"It is only when they are pushed to the wall by extraneous factors like international prices, or an acute spell of drought, they are sensitised to the issue (of investing in irrigation)," said Som Pal, a former agriculture minister.
He said the government needed to invest 4 trillion rupees ($100 billion) over a decade to irrigate 80 percent of India's farms.
Bhattacharjee said India's farm output has not taken a quantum leap since the late 1960s when government policies to boost irrigation and introduce high-yielding varieties boosted agricultural production in northern India.
"More than 40 years have passed since the green revolution, now we are in an era of diminishing returns. Unless we augment the technology, we can't have a long-term solution to food production," he said.
Som Pal said farm productivity has stagnated for generations at between 1.0 to 1.2 tonnes per hectare, compared to four tonnes in irrigated areas.
A poor harvest forced India to import wheat in 2006, the first overseas purchases for six years, and again in 2007 at a higher price, helping world prices rise.
Singh said India's irrigation, which feeds only 40 percent of cultivated land, was woefully inadequate and groundwater levels, particularly in the top grain-producing states of Punjab and Haryana was falling.
As the economy is expected to expand much faster than farm output, analysts say there is a palpable risk of shortages, which will have to be met with costly imports.
India's agriculture sector, where many indebted farmers facing soaring fuel and fertiliser costs have committed suicide, has serious short-term problems, said T.K. Bhaumik, an economist with Reliance Industries Ltd.
Bhaumik said food prices were likely to remain firm, making the poor vulnerable if output fell, while the government may not find adequate supplies in international markets.
"If you are a rational farmer, you see that everywhere in the world outside India grain prices are going up. He will also expect higher prices. Prices are not likely to come down this year. I don't think it is possible," Bhaumik said.
The world's biggest rice importer, the Philippines, received offers for only 325,750 tonnes of rice against the import tender of half a million tonnes at prices at least 25 percent higher than last month, reflecting a continuing supply squeeze.

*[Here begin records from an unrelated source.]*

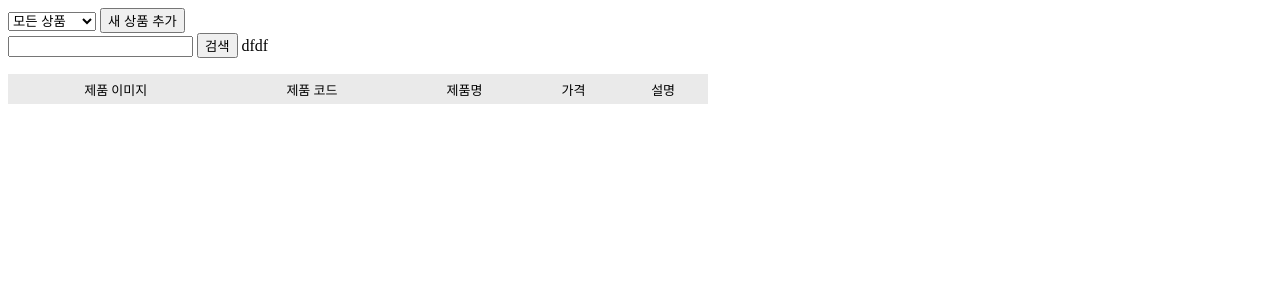
Repository: sjeong12/Photos
Page: http://localhost/LSJ_PHOTO/admin/productList.jsp
The author's editor kept a copy of each file at every save. The page is drawn from the files as they stood at one save, then again after the next save.
The browser window is 1280 px wide. The pictures show the whole page.
The page is served by Tomcat 9. Other server files are loaded and not shown. Queries for data that is not in the repository find no rows.

Above is the page before, as saved 2016-12-07 06:46:50.

### LSJ_PHOTO/WebContent/admin/productList.jsp
<%@ page language="java" import="java.sql.*" contentType="text/html; charset=utf-8" pageEncoding="utf-8" %>
<% request.setCharacterEncoding("utf-8"); %>
<HTML><HEAD>
<TITLE>제품 목록</TITLE></HEAD>

<script language=javascript>
function add_product()
{
	document.frm_s.action = "/admin/addProduct.jsp";
	document.frm_s.submit();
}
</script>


<BODY>

<%
    //String in_usernm = request.getParameter("search_value");
    //if (in_usernm == null) in_usernm = "";

    String in_search_key   = request.getParameter("search_key");
	String in_search_value = request.getParameter("search_value");
    //  페이지 번호 – 없으면(처음) 1, 아니면 전달 받은 페이지
    String strPageNum = request.getParameter("PageNum");     // paging
    // 표시할 목록의 개수 – 없으면 지정하여 사용
  	String strPageSize = request.getParameter("PageSize");   // paging
  	if (in_search_key   == null) in_search_key   = "";
 	if (in_search_value == null) in_search_value = "";
    if (strPageNum == null) strPageNum = "1";        // paging
    if (strPageSize == null) strPageSize = "10";      // paging    이 크기는 화면 사이즈에 따라 다름
    int currentPage = Integer.parseInt(strPageNum);  // paging  현재 선택 페이지 값 INT 로 변경
    int pageSize = Integer.parseInt(strPageSize);     // paging    목록의 갯수 INT로 변경
%>

<FORM NAME = frm_s  ACTION="productList.jsp" METHOD=post>
<SELECT NAME=search_key>

<OPTION VALUE = ""
	<%
 	     if (in_search_key.equals("")) out.print(" selected");
	%>
    >모든 상품</OPTION>
<OPTION VALUE = "1"
	<%
 	     if (in_search_key.equals("1")) out.print(" selected");
	%>
    >액자</OPTION>
<OPTION VALUE = "2"
    <%
         if (in_search_key.equals("2")) out.print(" selected");
    %>
  >앨범</OPTION>
 <OPTION VALUE = "3"
    <%
         if (in_search_key.equals("3")) out.print(" selected");
    %>
  >디자인 소품</OPTION>


   </SELECT>

<INPUT TYPE=button VALUE="새 상품 추가" onclick = "add_product()">
<div text-align: right>
<INPUT TYPE=text NAME=search_value VALUE="<%= in_search_value %>">
<INPUT TYPE=submit VALUE="검색">
dfdf
</div>
</FORM>




<TABLE border = "0" cellspacing = "0" cellpadding = "2" width = "700">

<TR bgcolor = "EAEAEA" height="30">
<TD><font size = 2><center>제품 이미지</center></font></TD>
<TD><font size = 2><center>제품 코드</center></font></TD>
<TD><font size = 2><center>제품명</center></font></TD>
<TD><font size = 2><center>가격</center></font></TD>
<TD><font size = 2><center>설명</center></font></TD>
</TR>
<%
Class.forName("com.microsoft.sqlserver.jdbc.SQLServerDriver");
String connectionURL = "jdbc:sqlserver://localhost:1433;databaseName=DBPstudio;user=sa;password=11";
Connection con = DriverManager.getConnection(connectionURL);

ResultSet rs = null;   // 데이터 베이스에서 가져온 정보를 저장하는 객체
ResultSet rs2 = null;      // paging    rs 객체 하나 더 생성

     Statement stmt = con.createStatement();
   //String SQL = "select userid, usernm, gender, jumin, jobcd from members order by userid";


     String SQL = "SELECT * ";

if (in_search_key.equals("")){
	SQL = SQL + "from Product ";
    SQL = SQL + "where Product_Name LIKE '%" + in_search_value + "%'";
    SQL = SQL + "or Product_Code Like '%" + in_search_value + "%' ";
}
else if (in_search_key.equals("1")){
	SQL = SQL + "from Product P, Sub_Category S ";
    SQL = SQL + "where (P.Product_Name LIKE '%" + in_search_value + "%' ";
    SQL = SQL + "or P.Product_Code Like '%" + in_search_value + "%') ";
    SQL = SQL + "and (P.SubCategory_Num = S.Sub_Category_Num) ";
	SQL = SQL + "and (S.Category_Num = '1') ";
}
else if (in_search_key.equals("2")){
	SQL = SQL + "from Product P, Sub_Category S ";
    SQL = SQL + "where (P.Product_Name LIKE '%" + in_search_value + "%' ";
    SQL = SQL + "or P.Product_Code Like '%" + in_search_value + "%') ";
    SQL = SQL + "and (P.SubCategory_Num = S.Sub_Category_Num) ";
	SQL = SQL + "and (S.Category_Num = '2') ";
}
else if (in_search_key.equals("3")){
	SQL = SQL + "from Product P, Sub_Category S ";
    SQL = SQL + "where (P.Product_Name LIKE '%" + in_search_value + "%' ";
    SQL = SQL + "or P.Product_Code Like '%" + in_search_value + "%') ";
	SQL = SQL + "and (P.SubCategory_Num = S.Sub_Category_Num) ";
	SQL = SQL + "and (S.Category_Num = '3') ";
}
	SQL = SQL + "order by Product_Name ";


     // 페이징을 이용하기 위한 MSSQL 함수로 페이지를 계산한다.
     String SQL2 = SQL;                             //  위의 기존 SQL 에 더 추가       // paging
     SQL2 = SQL2 + "OFFSET "+ ( currentPage - 1 ) * pageSize + " ROWS ";   // paging
     SQL2 = SQL2 + "FETCH NEXT " + pageSize + " ROWS ONLY ";                // paging
       // 전체 카운트를 가져오기위한 sql을 실행해야한다.
      rs2 = stmt.executeQuery(SQL);   // select 문                             //paging
      int totalRecords = 0;                                                             //paging
      while(rs2.next()){       // 처음부터 끝까지                                  //paging
      totalRecords++;       // 전체 레코드 수 카운트                             //paging
      }


   // 페이지가 계산된 목록을 가져오는 SQL2를 실행한다.
      rs = stmt.executeQuery(SQL2);    //  SQL2=기존 SQL + 페이징 SQL      // paging

   while(rs.next())
   {
       String image= rs.getString("Product_Image");
       String code= rs.getString("Product_Code");
       String name= rs.getString("Product_Name");
       int price= rs.getInt("product_Price");
       String Info= rs.getString("Product_Info");

   %>
      <TR onmouseover="this.style.backgroundColor='orange';"
      onmouseout="this.style.backgroundColor='white'; " >  <TD>
      <a href="/LSJ_PHOTO/home.jsp?page=/admin/productView&pcode=<%= code %>">
      <img src="/LSJ_PHOTO/productImage/<%= image %>" border="0" width="100" height="100"/>
      </a>
      </TD>
               <TD><font size = 2> <%= code%> </font></TD>
               <TD><font size = 2> <%= name%> </font></TD>
               <TD><font size = 2> &nbsp;&nbsp;<%= price %>&nbsp;&nbsp; </font></TD>
               <TD><font size = 2> <%= Info%> </font></TD> </TR>
   <% } %>

</TABLE>
<%
int intTotPages= 0; // 총 페이지 수 계산
int intR= totalRecords % pageSize;   // 6 % 3 = 0
if(intR == 0) {
intTotPages = totalRecords / pageSize;
}
else  {   // 7 % 3 != 0
intTotPages = totalRecords / pageSize + 1;  // 나머지가 0 아니면 총 페이지수는 몫 + 1
}

int intGrpSize  = 2; // 그룹 수 설정 - 화면에 보여질 그룹  수
int currentGrp  = 0; // 현 그룹 No.
intR= currentPage % intGrpSize;     // 3 % 2 = ?
if(intR == 0) {
currentGrp= currentPage / intGrpSize;  //4/2=2 그룹
}
else  {   // 3/2 =1 +1 =2그룹
currentGrp= currentPage / intGrpSize + 1;
}
//Page 282
int intGrpStartPage= (currentGrp  - 1) * intGrpSize + 1;   // 2그룹일 때 (2-1)*2+1=3
int intGrpEndPage=  currentGrp * intGrpSize;                  // 2그룹일 때  2*2=4
if (intGrpEndPage > intTotPages){    //  그룹의 끝 페이지가 총 페이지수보다 크면
intGrpEndPage= intTotPages;           //  끝 페이지 수가 총 페이지 수
}

if (currentGrp > 1){    //  그룹 2부터는 이전 페이지 표시
%>
 [<A href="productList.jsp?PageNum=<%= intGrpStartPage - 1 %>">이전</A>]
<%                                                               // 이전 이니까 -1
}

int intGrpPageCount= intGrpSize; // 그룹 당 페이지 수
int intIndex= intGrpStartPage; // 현 그룹 시작 페이지
while (intGrpPageCount > 0 && intIndex <= intGrpEndPage){
%>
[<A href="productList.jsp?PageNum=<%= intIndex %>"><%= intIndex %></A>] &nbsp;
<%
intIndex = intIndex + 1;
intGrpPageCount  = intGrpPageCount - 1;
}
if (intIndex <= intTotPages){  // 다음 그룹이 있으면
%>
[<A href="productList.jsp?PageNum=<%= intIndex %>">다음</A>]
<%
}

stmt.close();
rs.close();
rs2.close();
con.close();

%>

</BODY>

After the next save:
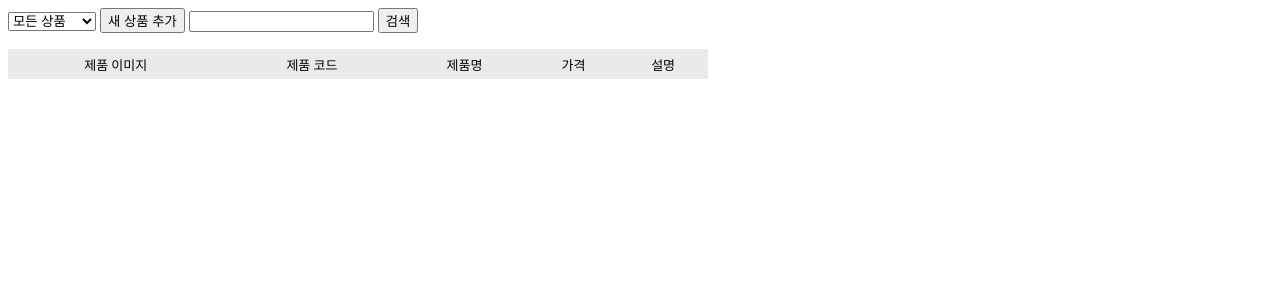
Saved 75 s later.
--- a/LSJ_PHOTO/WebContent/admin/productList.jsp
+++ b/LSJ_PHOTO/WebContent/admin/productList.jsp
@@ -60,11 +60,10 @@ function add_product()
    </SELECT>
 
 <INPUT TYPE=button VALUE="새 상품 추가" onclick = "add_product()">
-<div text-align: right>
+<right>
 <INPUT TYPE=text NAME=search_value VALUE="<%= in_search_value %>">
 <INPUT TYPE=submit VALUE="검색">
-dfdf
-</div>
+</right>
 </FORM>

New Delhi is battling its highest inflation in three years, and food prices have been a major driver.